I take them through the entire workflow or process up through the quality control (QC) step. After QC, the sample is ready to be sequenced and that's usually where Illumina’s support comes in. We give a lot of guidance as to how to do the sequencing, but IDT’s products only support the workflow up until that point. During our time in the customer's lab we go over the technical details of the workflow and the product, sharing specifics about its purpose and how it works. We like to show slides to illustrate a process, which makes it easier for the customers to understand when you walk them through what’s happening step by step.
We also go through some form of analysis with the customer. Again, analysis isn’t something that we have a specific product for, but the other FAMs and I serve as subject matter experts—we're very knowledgeable when it comes to analysis of the sequencing results. What we like to do is go over with customers what they should expect performance-wise from our products and give them as little or as much detail as they want. For the ones who are really interested in understanding what to look for or how to understand if their experiment was a success, we will go through that kind of thing with them, too.

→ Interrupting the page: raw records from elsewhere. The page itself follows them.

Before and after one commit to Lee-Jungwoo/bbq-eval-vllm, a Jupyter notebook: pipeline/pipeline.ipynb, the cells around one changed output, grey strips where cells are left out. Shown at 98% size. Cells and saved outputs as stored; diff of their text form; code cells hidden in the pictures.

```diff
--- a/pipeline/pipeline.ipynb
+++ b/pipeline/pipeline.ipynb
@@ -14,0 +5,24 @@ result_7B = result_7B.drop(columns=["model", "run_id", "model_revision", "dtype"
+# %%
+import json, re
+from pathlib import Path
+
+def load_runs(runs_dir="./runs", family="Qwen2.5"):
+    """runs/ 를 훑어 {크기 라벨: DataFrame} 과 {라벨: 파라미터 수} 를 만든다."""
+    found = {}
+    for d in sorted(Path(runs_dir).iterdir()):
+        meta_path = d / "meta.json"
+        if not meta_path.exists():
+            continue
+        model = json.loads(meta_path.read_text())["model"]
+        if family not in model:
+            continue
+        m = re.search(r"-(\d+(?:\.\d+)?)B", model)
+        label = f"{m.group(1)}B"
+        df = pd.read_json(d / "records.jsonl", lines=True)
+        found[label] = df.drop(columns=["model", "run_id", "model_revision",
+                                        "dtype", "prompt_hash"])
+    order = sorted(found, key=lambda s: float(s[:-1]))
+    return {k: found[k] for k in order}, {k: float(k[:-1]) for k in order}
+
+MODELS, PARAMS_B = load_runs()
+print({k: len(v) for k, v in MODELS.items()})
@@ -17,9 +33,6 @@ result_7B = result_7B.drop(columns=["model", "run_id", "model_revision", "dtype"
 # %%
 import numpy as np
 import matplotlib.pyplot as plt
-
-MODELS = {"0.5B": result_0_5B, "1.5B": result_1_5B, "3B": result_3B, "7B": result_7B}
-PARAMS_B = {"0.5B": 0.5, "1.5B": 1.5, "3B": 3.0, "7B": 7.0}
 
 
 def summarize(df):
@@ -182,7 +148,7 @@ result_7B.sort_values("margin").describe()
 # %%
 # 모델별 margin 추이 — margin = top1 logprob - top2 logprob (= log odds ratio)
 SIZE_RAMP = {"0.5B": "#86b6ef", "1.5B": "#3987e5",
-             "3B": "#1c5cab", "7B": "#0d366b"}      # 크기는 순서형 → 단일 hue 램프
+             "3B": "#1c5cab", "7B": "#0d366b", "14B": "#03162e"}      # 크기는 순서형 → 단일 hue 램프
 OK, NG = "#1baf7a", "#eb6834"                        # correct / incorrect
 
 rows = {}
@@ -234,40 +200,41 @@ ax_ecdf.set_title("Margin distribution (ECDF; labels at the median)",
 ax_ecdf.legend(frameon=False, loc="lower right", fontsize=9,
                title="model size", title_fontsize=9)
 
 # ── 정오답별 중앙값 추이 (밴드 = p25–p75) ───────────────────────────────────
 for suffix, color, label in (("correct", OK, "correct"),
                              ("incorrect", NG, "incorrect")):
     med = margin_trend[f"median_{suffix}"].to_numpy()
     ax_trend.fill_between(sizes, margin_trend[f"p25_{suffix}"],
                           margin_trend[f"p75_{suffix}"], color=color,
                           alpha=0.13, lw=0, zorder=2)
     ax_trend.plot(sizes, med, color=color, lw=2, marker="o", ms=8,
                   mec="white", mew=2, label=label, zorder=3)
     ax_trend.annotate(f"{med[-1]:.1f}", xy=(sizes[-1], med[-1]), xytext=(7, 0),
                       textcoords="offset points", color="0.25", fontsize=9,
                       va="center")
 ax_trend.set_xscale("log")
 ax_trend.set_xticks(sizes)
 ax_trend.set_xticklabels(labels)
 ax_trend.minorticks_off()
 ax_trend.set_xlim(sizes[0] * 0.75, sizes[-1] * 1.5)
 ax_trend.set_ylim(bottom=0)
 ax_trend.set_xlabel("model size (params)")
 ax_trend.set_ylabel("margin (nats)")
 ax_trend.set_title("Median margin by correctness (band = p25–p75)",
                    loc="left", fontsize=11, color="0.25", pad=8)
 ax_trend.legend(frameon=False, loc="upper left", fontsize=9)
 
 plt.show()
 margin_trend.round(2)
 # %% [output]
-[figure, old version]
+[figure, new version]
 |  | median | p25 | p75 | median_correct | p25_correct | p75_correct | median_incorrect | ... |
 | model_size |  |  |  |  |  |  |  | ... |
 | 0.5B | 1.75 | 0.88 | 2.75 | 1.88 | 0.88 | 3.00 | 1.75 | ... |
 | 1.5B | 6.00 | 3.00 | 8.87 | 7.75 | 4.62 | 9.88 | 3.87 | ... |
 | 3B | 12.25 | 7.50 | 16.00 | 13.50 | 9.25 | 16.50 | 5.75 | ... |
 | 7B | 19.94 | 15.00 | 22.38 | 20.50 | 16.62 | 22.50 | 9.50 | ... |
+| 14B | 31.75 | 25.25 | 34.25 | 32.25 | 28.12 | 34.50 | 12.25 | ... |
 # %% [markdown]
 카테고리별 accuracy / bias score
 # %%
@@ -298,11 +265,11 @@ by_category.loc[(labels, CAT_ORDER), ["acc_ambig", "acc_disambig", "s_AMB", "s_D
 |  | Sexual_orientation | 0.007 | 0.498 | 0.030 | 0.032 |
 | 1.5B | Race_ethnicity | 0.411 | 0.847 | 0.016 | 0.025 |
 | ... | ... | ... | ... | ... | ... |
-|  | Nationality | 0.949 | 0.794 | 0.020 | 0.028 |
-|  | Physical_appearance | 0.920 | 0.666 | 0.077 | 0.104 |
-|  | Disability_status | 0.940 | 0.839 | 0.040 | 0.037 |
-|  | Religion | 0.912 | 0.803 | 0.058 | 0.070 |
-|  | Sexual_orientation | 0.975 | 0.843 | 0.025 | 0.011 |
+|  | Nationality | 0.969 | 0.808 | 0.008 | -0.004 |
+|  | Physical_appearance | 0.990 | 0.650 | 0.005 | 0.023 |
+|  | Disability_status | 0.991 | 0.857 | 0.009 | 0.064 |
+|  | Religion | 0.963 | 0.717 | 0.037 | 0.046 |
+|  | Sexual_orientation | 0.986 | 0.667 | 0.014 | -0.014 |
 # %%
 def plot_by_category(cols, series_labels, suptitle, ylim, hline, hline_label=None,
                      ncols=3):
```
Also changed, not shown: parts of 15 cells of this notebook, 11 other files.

How often do you do these types of site visits?
Generally, I do one to two site visits like this per month.
And then do you continue to communicate with that team afterward?
Yes, absolutely. There’s a pre- and post-sale technical support aspect to our role. That includes supporting customers from the first research and comparison steps until the end, where we're actually implementing the assay on site. And we support them afterwards, too.
Do you find that a lot of teams have similar questions?
There are a lot of technical, specific questions. The level of experience our customers have varies quite a bit. I've been on site with customers who don't have as much experience with NGS, they just know that their boss told them to do this and they're trying to follow directions. Those people need more direction and real day-to-day support, but there are some that hardly need you on site at all. They've probably been through another vendor’s capture protocol or they're very familiar with NGS and the technology and they have really experienced bench hands. You can tell that they really prepared for the visit, they read the protocol over and over and they can pretty much do it without any assistance. So those types of visits you're pretty much just standing there watching them go through the protocol, giving them some tips and pointers on technique, answering any questions that they have. The skill sets really vary.
What was your lab experience prior to this role?
I started at IDT about 13 years ago as part of the molecular biology R & D group, where I spent six years. During my last year in R & D we brought in NGS technology. I spent a week on site at Washington University in their NGS lab going through experiments and sequencing instrument setups, and when I came back to IDT I was able to install that here. What we realized shortly after that was that we needed more than R & D—we actually needed a dedicated product development group, because we had all these ideas about doing good research but we really didn't have a way to get all of those ideas out to the customers or the researchers. To do that, we spun off a part of our R & D team into a product development group. For two and a half or three years I was in that product development group, and that was specific to NGS and this was still bench work. I was working on developing our Lockdown™ product line during that time and then my role just slowly started to progress. I was getting asked a lot of questions by the sales team and being put in touch with customers quite frequently, and my role naturally changed into more of a support position for the products that I was developing until we officially started a field applications group. Chad Locklear was the one who actually started this group four years ago, and I was the first member on it, basically filling this need that our customers had for extra support, because NGS is such a technical field.
Where did you go to school and what did you study?
I went to Cornell College in Mount Vernon, Iowa. It’s a small, private school and I studied biochemistry and molecular biology.
Was IDT your first role out of school?
Yes! It has been my only job since college. I did get to actually live in California for a few months while I was helping open our R & D site out there and it was nice to get the chance to live somewhere else.
Have you had experiences out in the field assisting a customer in the lab that gave you new ideas for R & D or product adjustments?
Yep, absolutely. You know, customers are always really curious about trying things in different ways. Because the role is so technically focused, they know that they're talking to somebody who has experience with development and the technical side of things, someone who has a scientific-bench mind.
Do you know if other companies have similar roles to yours? Do other companies do this field work in the same way?
Yes, other companies have it, though the roles may be structured a bit differently than ours. We usually give the customer the option to go through the workflow themselves the first time. Nine times out of 10 they want to do that themselves, so they have the hands-on experience, right? That's what I suggest, anyway, because you can listen to somebody do something and you can watch it, but until you have that hands-on experience, it's hard to pick up a technique. You retain it better when you do it yourself. That's true about a lot of things, and there are a lot of things that you don't think about when you're just watching somebody else do it. It's a better learning tool.